PROBLEM STATEMENT: If you see a picture in the data below, omit it and copy the rest exactly.
SOURCE INFORMATION Block Start
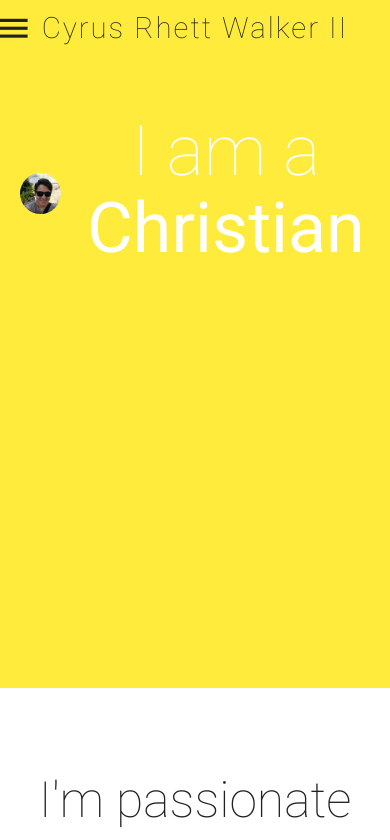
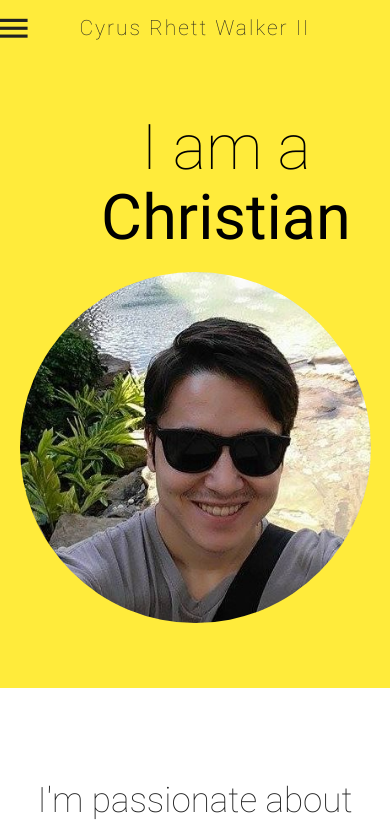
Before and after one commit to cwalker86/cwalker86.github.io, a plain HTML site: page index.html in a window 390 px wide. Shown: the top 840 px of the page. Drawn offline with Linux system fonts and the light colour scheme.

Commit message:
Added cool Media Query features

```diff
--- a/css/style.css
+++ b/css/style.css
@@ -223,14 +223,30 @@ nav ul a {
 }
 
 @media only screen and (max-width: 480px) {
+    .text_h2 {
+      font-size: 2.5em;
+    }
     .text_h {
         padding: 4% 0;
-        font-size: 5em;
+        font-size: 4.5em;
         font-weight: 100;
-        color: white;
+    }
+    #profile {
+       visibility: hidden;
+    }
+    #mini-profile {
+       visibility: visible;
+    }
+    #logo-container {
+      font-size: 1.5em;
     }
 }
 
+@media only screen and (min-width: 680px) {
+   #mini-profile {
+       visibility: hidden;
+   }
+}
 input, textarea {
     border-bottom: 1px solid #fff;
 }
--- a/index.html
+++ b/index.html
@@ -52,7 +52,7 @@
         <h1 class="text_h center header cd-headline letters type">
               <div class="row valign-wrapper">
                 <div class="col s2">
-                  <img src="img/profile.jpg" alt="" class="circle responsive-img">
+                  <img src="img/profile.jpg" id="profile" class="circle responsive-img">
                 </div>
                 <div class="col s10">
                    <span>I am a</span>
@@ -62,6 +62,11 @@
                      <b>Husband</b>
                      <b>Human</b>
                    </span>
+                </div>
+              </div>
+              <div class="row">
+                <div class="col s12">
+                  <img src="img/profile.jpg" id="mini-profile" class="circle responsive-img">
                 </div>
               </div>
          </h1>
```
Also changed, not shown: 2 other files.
SOURCE INFORMATION Block End
RESULT:
Before and after one commit to cwalker86/cwalker86.github.io, a plain HTML site: page index.html in a window 390 px wide. Shown: the top 840 px of the page. Drawn offline with Linux system fonts and the light colour scheme.

Commit message:
Added cool Media Query features

```diff
--- a/css/style.css
+++ b/css/style.css
@@ -223,14 +223,30 @@ nav ul a {
 }
 
 @media only screen and (max-width: 480px) {
+    .text_h2 {
+      font-size: 2.5em;
+    }
     .text_h {
         padding: 4% 0;
-        font-size: 5em;
+        font-size: 4.5em;
         font-weight: 100;
-        color: white;
+    }
+    #profile {
+       visibility: hidden;
+    }
+    #mini-profile {
+       visibility: visible;
+    }
+    #logo-container {
+      font-size: 1.5em;
     }
 }
 
+@media only screen and (min-width: 680px) {
+   #mini-profile {
+       visibility: hidden;
+   }
+}
 input, textarea {
     border-bottom: 1px solid #fff;
 }
--- a/index.html
+++ b/index.html
@@ -52,7 +52,7 @@
         <h1 class="text_h center header cd-headline letters type">
               <div class="row valign-wrapper">
                 <div class="col s2">
-                  <img src="img/profile.jpg" alt="" class="circle responsive-img">
+                  <img src="img/profile.jpg" id="profile" class="circle responsive-img">
                 </div>
                 <div class="col s10">
                    <span>I am a</span>
@@ -62,6 +62,11 @@
                      <b>Husband</b>
                      <b>Human</b>
                    </span>
+                </div>
+              </div>
+              <div class="row">
+                <div class="col s12">
+                  <img src="img/profile.jpg" id="mini-profile" class="circle responsive-img">
                 </div>
               </div>
          </h1>
```
Also changed, not shown: 2 other files.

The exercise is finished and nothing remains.